**TO DO**
Exclude the pictures and retype the entries as written.

**PROVIDED DATA**
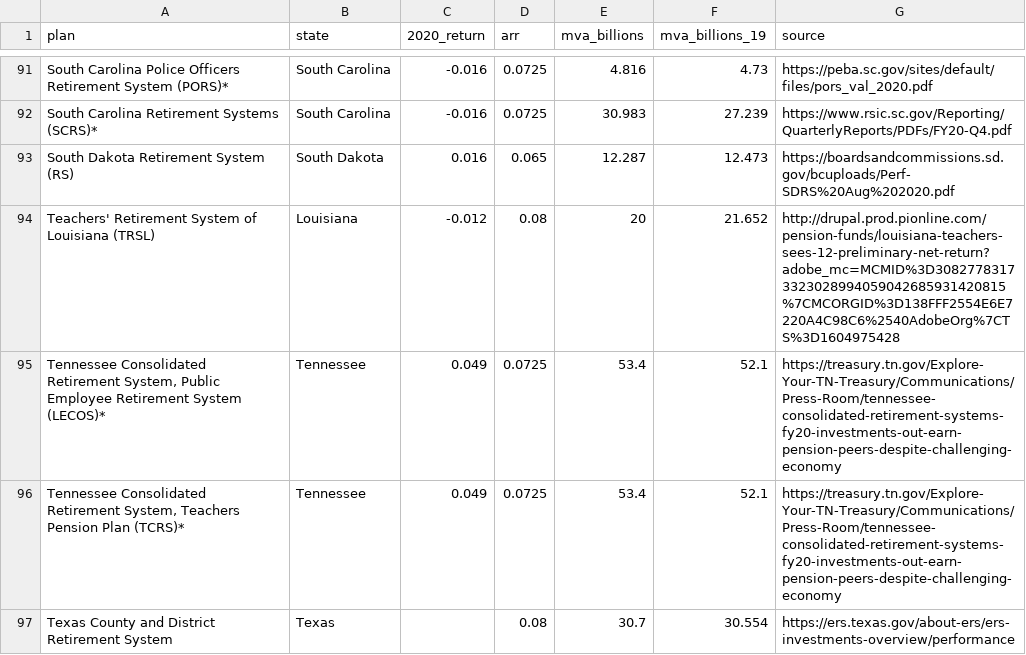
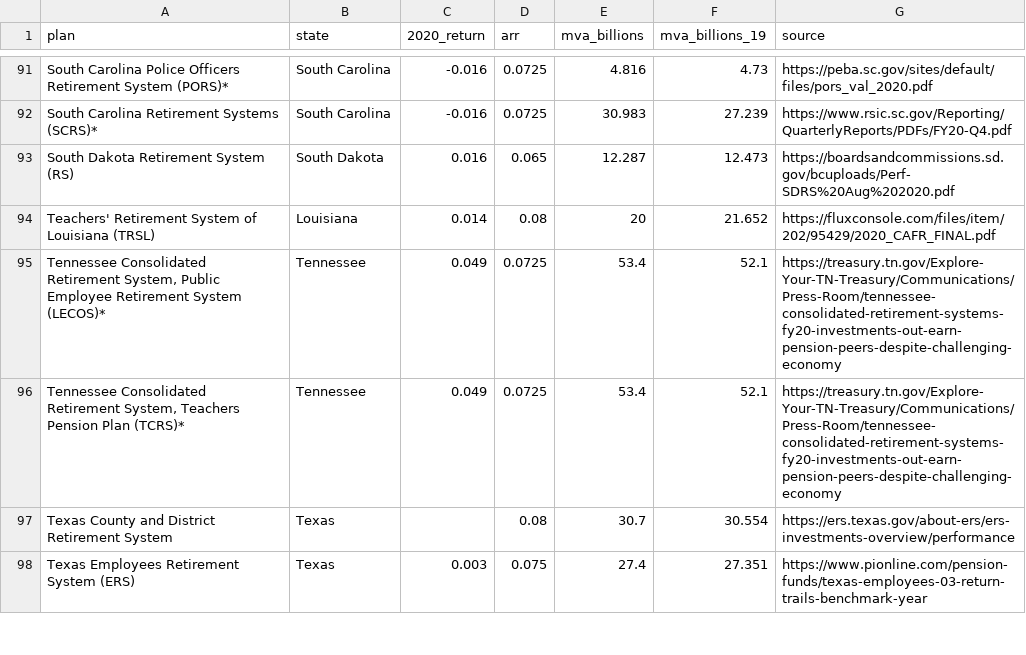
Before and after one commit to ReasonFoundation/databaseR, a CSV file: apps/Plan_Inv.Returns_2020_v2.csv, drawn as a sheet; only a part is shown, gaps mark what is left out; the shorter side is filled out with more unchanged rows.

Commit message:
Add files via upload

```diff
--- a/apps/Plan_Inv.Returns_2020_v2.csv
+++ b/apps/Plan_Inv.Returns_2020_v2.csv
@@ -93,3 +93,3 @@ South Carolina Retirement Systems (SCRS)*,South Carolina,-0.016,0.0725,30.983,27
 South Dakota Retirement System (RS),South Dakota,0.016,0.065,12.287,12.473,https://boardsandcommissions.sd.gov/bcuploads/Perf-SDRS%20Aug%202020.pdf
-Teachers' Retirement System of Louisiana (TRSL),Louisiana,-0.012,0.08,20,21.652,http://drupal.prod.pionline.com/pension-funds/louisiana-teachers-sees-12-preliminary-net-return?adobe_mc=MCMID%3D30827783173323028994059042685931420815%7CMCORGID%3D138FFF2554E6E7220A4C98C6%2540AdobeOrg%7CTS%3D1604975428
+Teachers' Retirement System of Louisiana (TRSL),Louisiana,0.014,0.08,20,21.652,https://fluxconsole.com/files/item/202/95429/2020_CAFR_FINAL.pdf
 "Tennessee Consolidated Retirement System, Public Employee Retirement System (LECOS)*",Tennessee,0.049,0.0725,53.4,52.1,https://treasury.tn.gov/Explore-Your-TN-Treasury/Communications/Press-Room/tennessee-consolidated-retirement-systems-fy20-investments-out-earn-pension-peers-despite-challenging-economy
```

**ANSWER TO THIS EXERCISE**
Before and after one commit to ReasonFoundation/databaseR, a CSV file: apps/Plan_Inv.Returns_2020_v2.csv, drawn as a sheet; only a part is shown, gaps mark what is left out; the shorter side is filled out with more unchanged rows.

Commit message:
Add files via upload

```diff
--- a/apps/Plan_Inv.Returns_2020_v2.csv
+++ b/apps/Plan_Inv.Returns_2020_v2.csv
@@ -93,3 +93,3 @@ South Carolina Retirement Systems (SCRS)*,South Carolina,-0.016,0.0725,30.983,27
 South Dakota Retirement System (RS),South Dakota,0.016,0.065,12.287,12.473,https://boardsandcommissions.sd.gov/bcuploads/Perf-SDRS%20Aug%202020.pdf
-Teachers' Retirement System of Louisiana (TRSL),Louisiana,-0.012,0.08,20,21.652,http://drupal.prod.pionline.com/pension-funds/louisiana-teachers-sees-12-preliminary-net-return?adobe_mc=MCMID%3D30827783173323028994059042685931420815%7CMCORGID%3D138FFF2554E6E7220A4C98C6%2540AdobeOrg%7CTS%3D1604975428
+Teachers' Retirement System of Louisiana (TRSL),Louisiana,0.014,0.08,20,21.652,https://fluxconsole.com/files/item/202/95429/2020_CAFR_FINAL.pdf
 "Tennessee Consolidated Retirement System, Public Employee Retirement System (LECOS)*",Tennessee,0.049,0.0725,53.4,52.1,https://treasury.tn.gov/Explore-Your-TN-Treasury/Communications/Press-Room/tennessee-consolidated-retirement-systems-fy20-investments-out-earn-pension-peers-despite-challenging-economy
```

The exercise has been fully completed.